Living Materials': Inspired By Bone, MIT Invents E. Coli-Based Substance That Grows Itself
Someday batteries, solar panels, and even medical devices could be made from so-called "living materials." In a new experiment, the Massachusetts Institute of Technology says it combined the cells of the bacterium E. coli with bits of gold and quantum particles to form a new kind of material that conducts electricity and could one day heal itself and adapt to its environment.
Like Us on Facebook
"Living materials can grow, move, learn, and self-organize," according to Harvard's Wyss Institute, which conducts living materials research. "They are responsive, adaptive, programmable, and self-healing; they can be stronger than steel, and better 'engineered' than a suspension bridge." Scientists have long recognized the potential to harness living cells for human-scale purposes, from robotics to home construction, and they're just beginning to work out the specifics.
In the new study, published Sunday in Nature Materials, a team of MIT and Harvard scientists explain how they caused bacteria to latch onto chains of nonliving particles. E. coli is notable because it has parts called "curli fibers" that help each bacterium grab onto surfaces. Scientists can affix proteins called peptides to those curli fibers.

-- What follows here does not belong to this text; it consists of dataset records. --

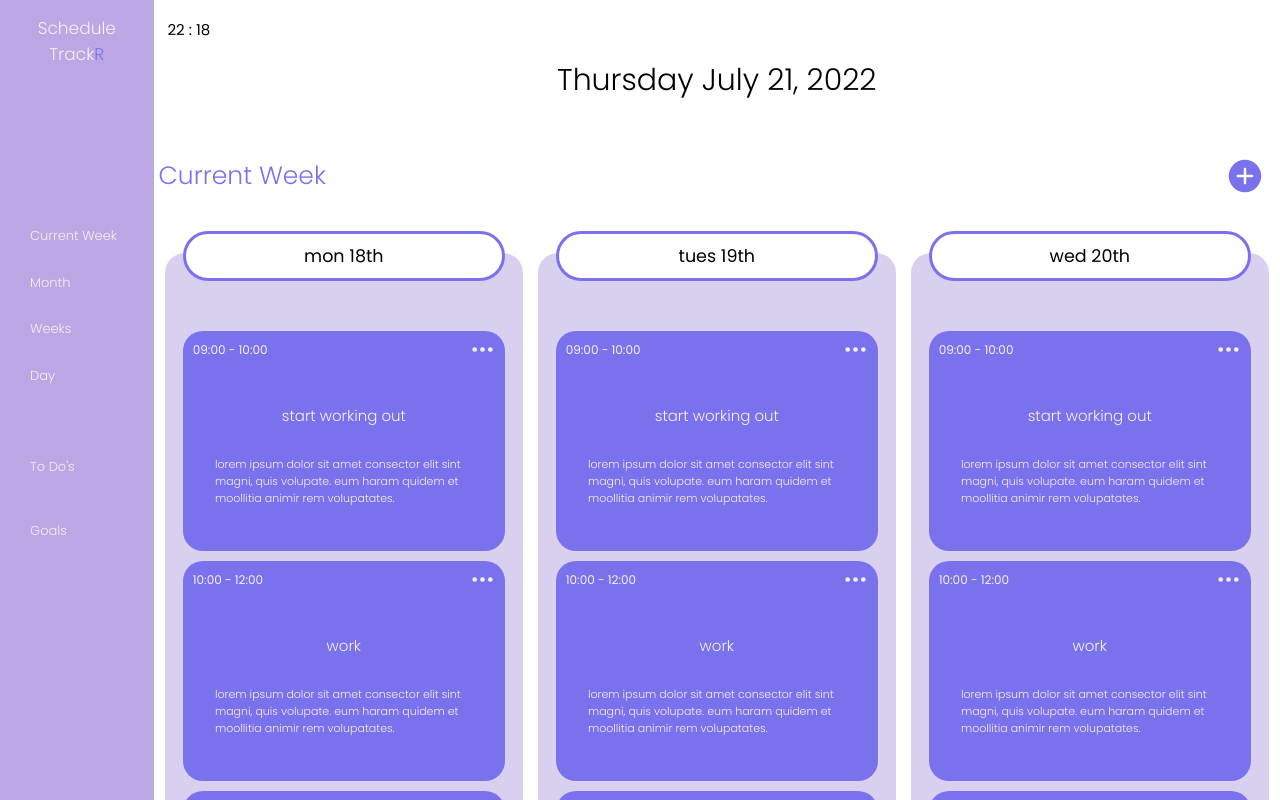
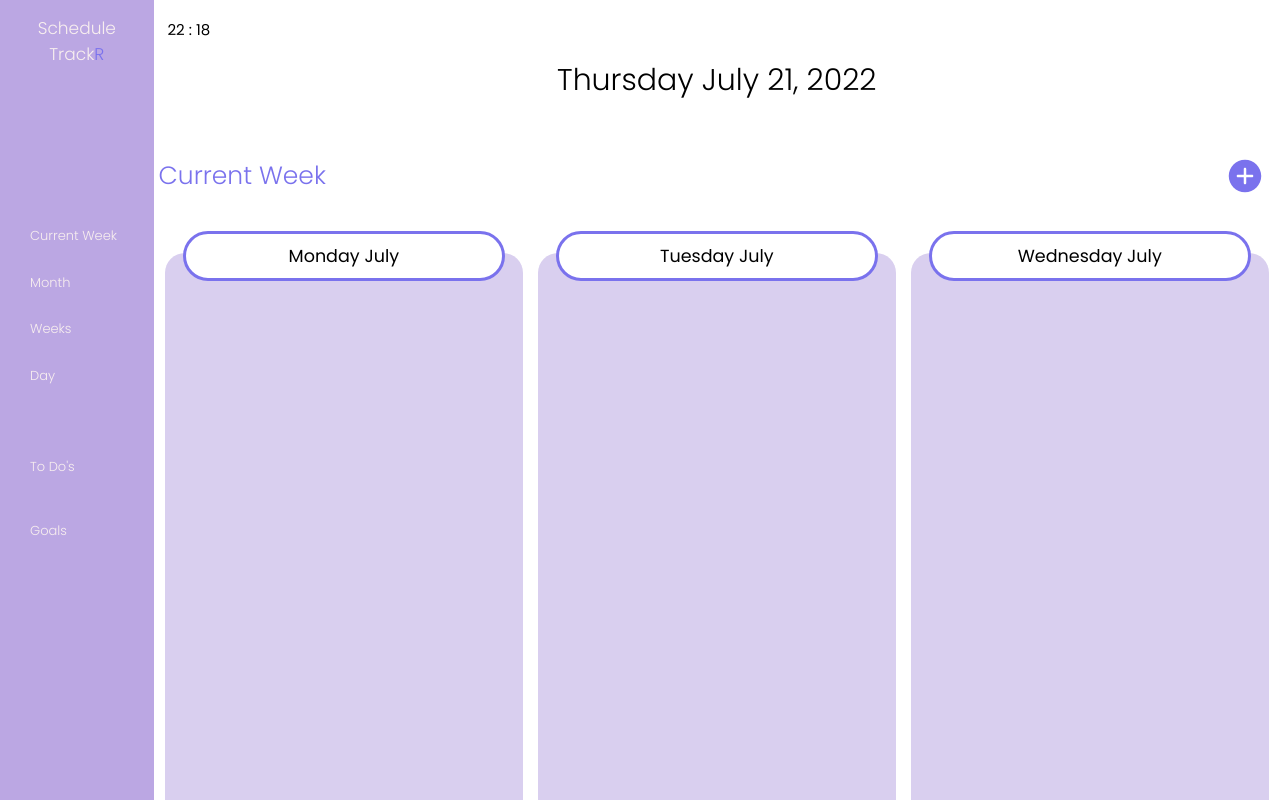
Before and after one commit to David-Henery4/Schedule-TrackR, a React (Create React App) app: page /week in a window 1280 px wide. Built offline with nearby package versions, Linux system fonts and the light colour scheme.

Commit message:
current week data displayed

```diff
--- a/src/components/weekDay.js
+++ b/src/components/weekDay.js
@@ -1,15 +1,16 @@
 import React from 'react'
 import { BsThreeDots } from "react-icons/bs";
 
-export const WeekDay = ({startTime,endTime,title, activity}) => {
+export const WeekDay = ({startTime, endTime, taskTitle, taskDesc}) => {
   return (
     <div className="week-tab">
       <p className="week__times">
+        {/* {startTime} - {endTime} */}
         {startTime} - {endTime}
       </p>
       <BsThreeDots className="week__edit-icon" />
-      <h4 className="week__activity-title">{title}</h4>
-      <article className="week__activity-desc">{activity}</article>
+      <h4 className="week__activity-title">{taskTitle}</h4>
+      <article className="week__activity-desc">{taskDesc}</article>
     </div>
   );
 }
--- a/src/data/defaultWeekData.js
+++ b/src/data/defaultWeekData.js
@@ -1,252 +1,39 @@
 const defaultWeekData = [
   {
     id: 1,
-    day: "mon",
-    date: "18th",
-    tasks: [
-      {
-        id: 1,
+    dateStamp: +new Date(2022, 6, 25),
     startTime: "09:00",
     endTime: "10:00",
-        title: "start working out",
-        activity:
+    taskTitle: "start working out",
+    taskDesc:
       "lorem ipsum dolor sit amet consector elit sint magni, quis volupate. eum haram quidem et moollitia animir rem volupatates.",
   },
   {
     id: 2,
+    dateStamp: +new Date(2022, 6, 26),
     startTime: "10:00",
     endTime: "12:00",
-        title: "work",
-        activity:
+    taskTitle: "work",
+    taskDesc:
       "lorem ipsum dolor sit amet consector elit sint magni, quis volupate. eum haram quidem et moollitia animir rem volupatates.",
   },
   {
     id: 3,
+    dateStamp: +new Date(2022, 6, 25),
     startTime: "12:00",
     endTime: "13:00",
-        title: "lunch",
-        activity:
+    taskTitle: "lunch",
+    taskDesc:
       "lorem ipsum dolor sit amet consector elit sint magni, quis volupate. eum haram quidem et moollitia animir rem volupatates.",
   },
   {
     id: 4,
+    dateStamp: +new Date(2022, 6, 25),
     startTime: "13:00",
     endTime: "16:30",
-        title: "work",
-        activity:
+    taskTitle: "work",
+    taskDesc:
       "lorem ipsum dolor sit amet consector elit sint magni, quis volupate. eum haram quidem et moollitia animir rem volupatates.",
-      },
-    ],
-  },
-  {
-    id: 2,
-    day: "tues",
-    date: "19th",
-    tasks: [
-      {
-        id: 1,
-        startTime: "09:00",
-        endTime: "10:00",
-        title: "start working out",
-        activity:
-          "lorem ipsum dolor sit amet consector elit sint magni, quis volupate. eum haram quidem et moollitia animir rem volupatates.",
-      },
-      {
-        id: 2,
-        startTime: "10:00",
-        endTime: "12:00",
-        title: "work",
-        activity:
-          "lorem ipsum dolor sit amet consector elit sint magni, quis volupate. eum haram quidem et moollitia animir rem volupatates.",
-      },
-      {
-        id: 3,
-        startTime: "12:00",
-        endTime: "13:00",
-        title: "lunch",
-        activity:
-          "lorem ipsum dolor sit amet consector elit sint magni, quis volupate. eum haram quidem et moollitia animir rem volupatates.",
-      },
-      {
-        id: 4,
-        startTime: "13:00",
-        endTime: "16:30",
-        title: "work",
-        activity:
-          "lorem ipsum dolor sit amet consector elit sint magni, quis volupate. eum haram quidem et moollitia animir rem volupatates.",
-      },
-    ],
-  },
-  {
-    id: 3,
-    day: "wed",
-    date: "20th",
-    tasks: [
-      {
-        id: 1,
-        startTime: "09:00",
-        endTime: "10:00",
-        title: "start working out",
-        activity:
-          "lorem ipsum dolor sit amet consector elit sint magni, quis volupate. eum haram quidem et moollitia animir rem volupatates.",
-      },
-      {
-        id: 2,
-        startTime: "10:00",
-        endTime: "12:00",
-        title: "work",
-        activity:
-          "lorem ipsum dolor sit amet consector elit sint magni, quis volupate. eum haram quidem et moollitia animir rem volupatates.",
-      },
-      {
-        id: 3,
-        startTime: "12:00",
-        endTime: "13:00",
-        title: "lunch",
-        activity:
-          "lorem ipsum dolor sit amet consector elit sint magni, quis volupate. eum haram quidem et moollitia animir rem volupatates.",
-      },
-      {
-        id: 4,
-        startTime: "13:00",
-        endTime: "16:30",
-        title: "work",
-        activity:
-          "lorem ipsum dolor sit amet consector elit sint magni, quis volupate. eum haram quidem et moollitia animir rem volupatates.",
-      },
-    ],
-  },
-  {
-    id: 4,
-    day: "thurs",
-    date: "21st",
-    tasks: [
-      {
-        id: 1,
-        startTime: "09:00",
-        endTime: "10:00",
-        title: "start working out",
-        activity:
-          "lorem ipsum dolor sit amet consector elit sint magni, quis volupate. eum haram quidem et moollitia animir rem volupatates.",
-      },
-      {
-        id: 2,
-        startTime: "10:00",
-        endTime: "12:00",
-        title: "work",
-        activity:
-          "lorem ipsum dolor sit amet consector elit sint magni, quis volupate. eum haram quidem et moollitia animir rem volupatates.",
-      },
-      {
-        id: 3,
-        startTime: "12:00",
-        endTime: "13:00",
-        title: "lunch",
-        activity:
-          "lorem ipsum dolor sit amet consector elit sint magni, quis volupate. eum haram quidem et moollitia animir rem volupatates.",
-      },
-      {
-        id: 4,
-        startTime: "13:00",
-        endTime: "16:30",
-        title: "work",
-        activity:
-          "lorem ipsum dolor sit amet consector elit sint magni, quis volupate. eum haram quidem et moollitia animir rem volupatates.",
-      },
-    ],
-  },
-  {
-    id: 5,
-    day: "fri",
-    date: "22nd",
-    tasks: [
-      {
-        id: 1,
-        startTime: "09:00",
-        endTime: "10:00",
-        title: "start working out",
-        activity:
-          "lorem ipsum dolor sit amet consector elit sint magni, quis volupate. eum haram quidem et moollitia animir rem volupatates.",
-      },
-      {
-        id: 2,
-        startTime: "10:00",
-        endTime: "12:00",
-        title: "work",
-        activity:
-          "lorem ipsum dolor sit amet consector elit sint magni, quis volupate. eum haram quidem et moollitia animir rem volupatates.",
-      },
-      {
-        id: 3,
-        startTime: "12:00",
-        endTime: "13:00",
-        title: "lunch",
-        activity:
-          "lorem ipsum dolor sit amet consector elit sint magni, quis volupate. eum haram quidem et moollitia animir rem volupatates.",
-      },
-      {
-        id: 4,
-        startTime: "13:00",
-        endTime: "16:30",
-        title: "work",
-        activity:
-          "lorem ipsum dolor sit amet consector elit sint magni, quis volupate. eum haram quidem et moollitia animir rem volupatates.",
-      },
-    ],
-  },
-  {
-    id: 6,
-    day: "sat",
-    date: "23rd",
-    tasks: [
-      {
-        id: 1,
-        startTime: "10:00",
-        endTime: "12:00",
-        title: "work",
-        activity:
-          "lorem ipsum dolor sit amet consector elit sint magni, quis volupate. eum haram quidem et moollitia animir rem volupatates.",
-      },
-      {
-        id: 2,
-        startTime: "12:00",
-        endTime: "13:00",
-        title: "lunch",
-        activity:
-          "lorem ipsum dolor sit amet consector elit sint magni, quis volupate. eum haram quidem et moollitia animir rem volupatates.",
-      },
-    ],
-  },
-  {
-    id: 7,
-    day: "sun",
-    date: "24th",
-    tasks: [
-      {
-        id: 1,
-        startTime: "09:00",
-        endTime: "10:00",
-        title: "sleep",
-        activity:
-          "lorem ipsum dolor sit amet consector elit sint magni, quis volupate. eum haram quidem et moollitia animir rem volupatates.",
-      },
-      {
-        id: 2,
-        startTime: "10:00",
-        endTime: "12:00",
-        title: "walk",
-        activity:
-          "lorem ipsum dolor sit amet consector elit sint magni, quis volupate. eum haram quidem et moollitia animir rem volupatates.",
-      },
-      {
-        id: 3,
-        startTime: "12:00",
-        endTime: "13:00",
-        title: "xbox",
-        activity:
-          "lorem ipsum dolor sit amet consector elit sint magni, quis volupate. eum haram quidem et moollitia animir rem volupatates.",
-      },
-    ],
   },
 ];
 
--- a/src/pages/week.js
+++ b/src/pages/week.js
@@ -1,23 +1,60 @@
-import React from 'react'
-import defaultWeekData from '../data/defaultWeekData';
-import { WeekDay } from '../components/weekDay';
-import { DayWeekContainer } from '../components';
+import React from "react";
+import defaultWeekData from "../data/defaultWeekData";
+import { WeekDay } from "../components/weekDay";
+import { DayWeekContainer } from "../components";
+import { useEffect } from "react";
+import { getDatesObj } from "../data/calandarData";
+import formatDate from "../utils/formatDate";
+import { useState } from "react";
+import { useScheduleContext } from "../context/scheduleContext";
 
 export const Week = () => {
+  const { scheduleOverallData } = useScheduleContext();
+  const [datesOfTheWeek, setDatesOfTheWeek] = useState([])
+  //
+  const setCurrentWeek = () => {
+    const datesOfWeek = []
+    for (let i = 1; i < 8; i++){
+      const mondayDate = new Date().getDate() - new Date().getDay() + i;
+      const fullMondayDate = new Date(new Date().getFullYear(),new Date().getMonth(),mondayDate)
+      const dateObj = {
+        id: i,
+        formatedDate: formatDate(fullMondayDate),
+        weekDateStamp: +fullMondayDate,
+        fullDates: fullMondayDate,
+      }
+      datesOfWeek.push(dateObj)
+    }
+    console.log(datesOfWeek)
+    setDatesOfTheWeek(datesOfWeek)
+  };
+  //
+  useEffect(() => {
+    setCurrentWeek();
+  }, [scheduleOverallData]);
+  //
   return (
     <section className="week">
       {/* ?!?!?might have input form here?!?! (DAYWEEKCONTAINER) */}
       <div className="week-container">
-        {defaultWeekData.map(d => {
-          const {id,date,day,tasks} = d
+        {datesOfTheWeek.map((d) => {
+          const { id, formatedDate, weekDateStamp } = d;
+          const {day, date} = formatedDate
           return (
             <div key={id} className="week-col">
               <div className="week-title">
-                <h3>{day} {date}</h3>
+                <h3>
+                  {day} {date}
+                </h3>
               </div>
-              {tasks.map(t => {
-                const {id} = t
-                return <WeekDay key={id} {...t}/>
+              {scheduleOverallData.map((t) => {
+                const { id, dateStamp } = t;
+                console.log(weekDateStamp);
+                console.log(dateStamp);
+                if (weekDateStamp === dateStamp){
+                  console.log("true")
+                  return <WeekDay key={id} {...t} />;
+                }
               })}
             </div>
           );
@@ -25,6 +62,6 @@ export const Week = () => {
       </div>
     </section>
   );
-}
+};
 
-export default Week
+export default Week;
--- a/src/sass/pages/_week.scss
+++ b/src/sass/pages/_week.scss
@@ -1,5 +1,6 @@
 .week {
   width: 100%;
+  overflow-y: scroll;
   @include respond (desktop){
     grid-column: 2/-1;
     grid-row: 4/-1;
@@ -13,14 +14,13 @@
     gap: 6rem;
     @include respond (desktop){
     padding: 4rem 1% 1%;
-    height: 100%;
-    overflow-y: scroll;
     gap: 1.5rem;
     row-gap: 5rem;
     }
   }
   &-col {
     width: 90%;
+    min-height: 60rem;
     height: 100%;
     padding: 5%;
     background-color: $color-shade;
```
Lines whose indentation alone changed are shown as unchanged.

The peptides, in turn, are capable of snagging nonliving pieces, such as the gold nanoparticles, and integrating them into the organic material. In this way, scientists infused a metal capable of conducting electricity with a living E. coli cell.
After that, they engineered the cell to respond to commands by genetically disabling its natural ability to produce curli fibers and replacing it with an order to produce curli fibers only when certain kinds of molecules were present. When scientists added the molecules and some gold nanoparticles, the bacteria responded on cue: it grew curli fibers and attached the gold, self-assembling into a conductive chain.
The goal is to one day create materials that assemble without human input. "Ultimately, we hope to emulate how natural systems, like bone, form," Timothy Lu, senior author of the paper, tells MIT News. "No one tells bone what to do, but it generates a material in response to environmental signals."
© 2012 iScience Times All rights reserved. Do not reproduce without permission.